** What is expected **
Filter the data for lines with the word "talks", then copy every line so identified.

** Content revision data **
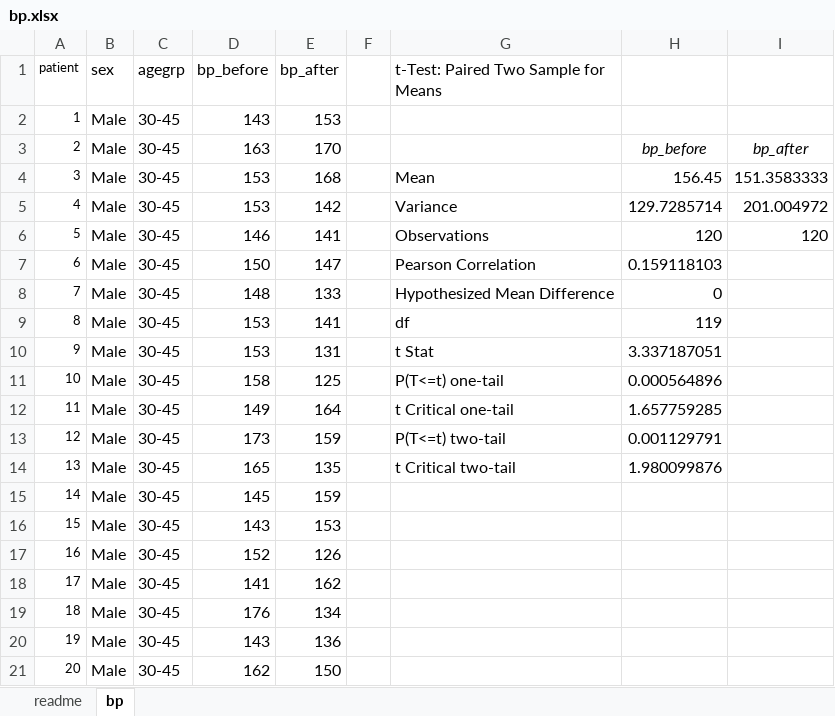
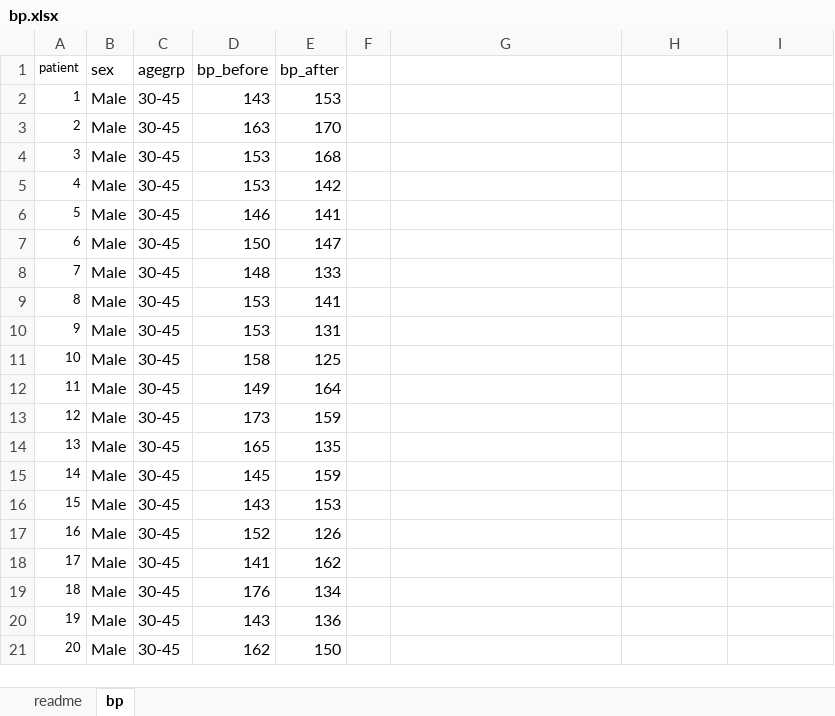
Before and after one commit to summerofgeorge/olt-intermediate-stats, an Excel workbook: 1-repeated-measures-expected-values/bp.xlsx, sheet bp, drawn as a sheet; only a part is shown; values as stored, in another font and other column widths than the file's, no borders; the diff names each change by its address in the sheet, - before the commit and + after, or states it on an @@ line.

```diff
--- a/1-repeated-measures-expected-values/bp.xlsx (sheet bp)
+++ b/1-repeated-measures-expected-values/bp.xlsx (sheet bp)
-G1: t-Test: Paired Two Sample for Means
+G1: (empty)
-H3: bp_before
+H3: (empty)
-I3: bp_after
+I3: (empty)
-G4: Mean
+G4: (empty)
-H4: 156.45
+H4: (empty)
-I4: 151.3583333
+I4: (empty)
-G5: Variance
+G5: (empty)
-H5: 129.7285714
+H5: (empty)
-I5: 201.004972
+I5: (empty)
-G6: Observations
+G6: (empty)
-H6: 120
+H6: (empty)
-I6: 120
+I6: (empty)
-G7: Pearson Correlation
+G7: (empty)
-H7: 0.159118103
+H7: (empty)
-G8: Hypothesized Mean Difference
+G8: (empty)
-H8: 0
+H8: (empty)
-G9: df
+G9: (empty)
-H9: 119
+H9: (empty)
-G10: t Stat
+G10: (empty)
-H10: 3.337187051
+H10: (empty)
-G11: P(T<=t) one-tail
+G11: (empty)
-H11: 0.000564896
+H11: (empty)
-G12: t Critical one-tail
+G12: (empty)
-H12: 1.657759285
+H12: (empty)
-G13: P(T<=t) two-tail
+G13: (empty)
-H13: 0.001129791
+H13: (empty)
-G14: t Critical two-tail
+G14: (empty)
-H14: 1.980099876
+H14: (empty)
```
Also changed, not shown: 1-repeated-measures-expected-values/cortisol.xlsx, 1-repeated-measures-expected-values/housing-solution.xlsx, 8 other files.
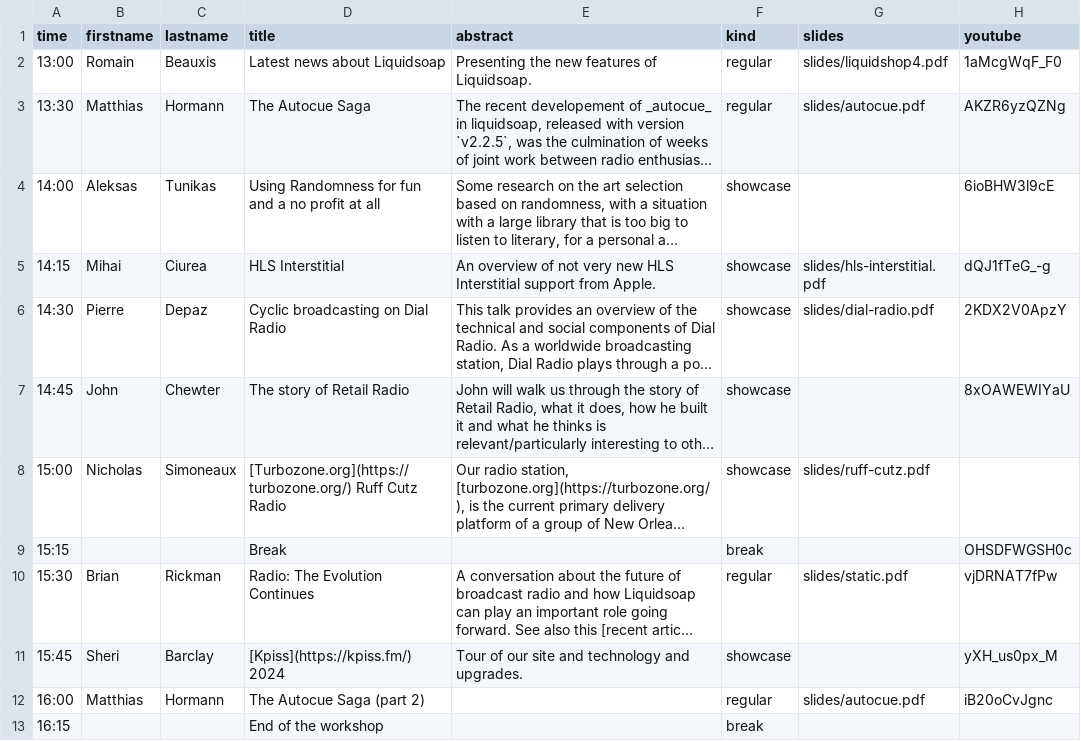
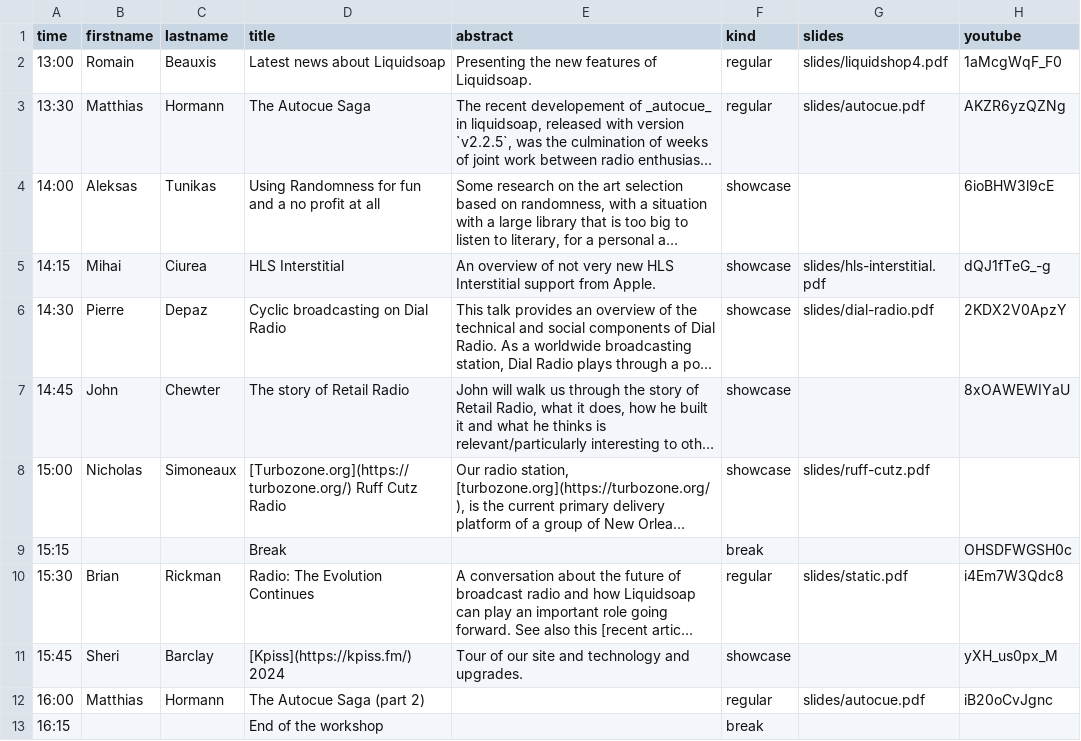
Before and after one commit to savonet/liquidshop, a CSV file: _data/ls4/talks.csv, drawn as a sheet; long unchanged cells end in …; the diff names each change by its address in the sheet, - before the commit and + after, or states it on an @@ line.

Commit message:
Better version.

```diff
--- a/_data/ls4/talks.csv
+++ b/_data/ls4/talks.csv
-H10 (youtube): vjDRNAT7fPw
+H10 (youtube): i4Em7W3Qdc8
```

** Expected output **
Before and after one commit to savonet/liquidshop, a CSV file: _data/ls4/talks.csv, drawn as a sheet; long unchanged cells end in …; the diff names each change by its address in the sheet, - before the commit and + after, or states it on an @@ line.
--- a/_data/ls4/talks.csv
+++ b/_data/ls4/talks.csv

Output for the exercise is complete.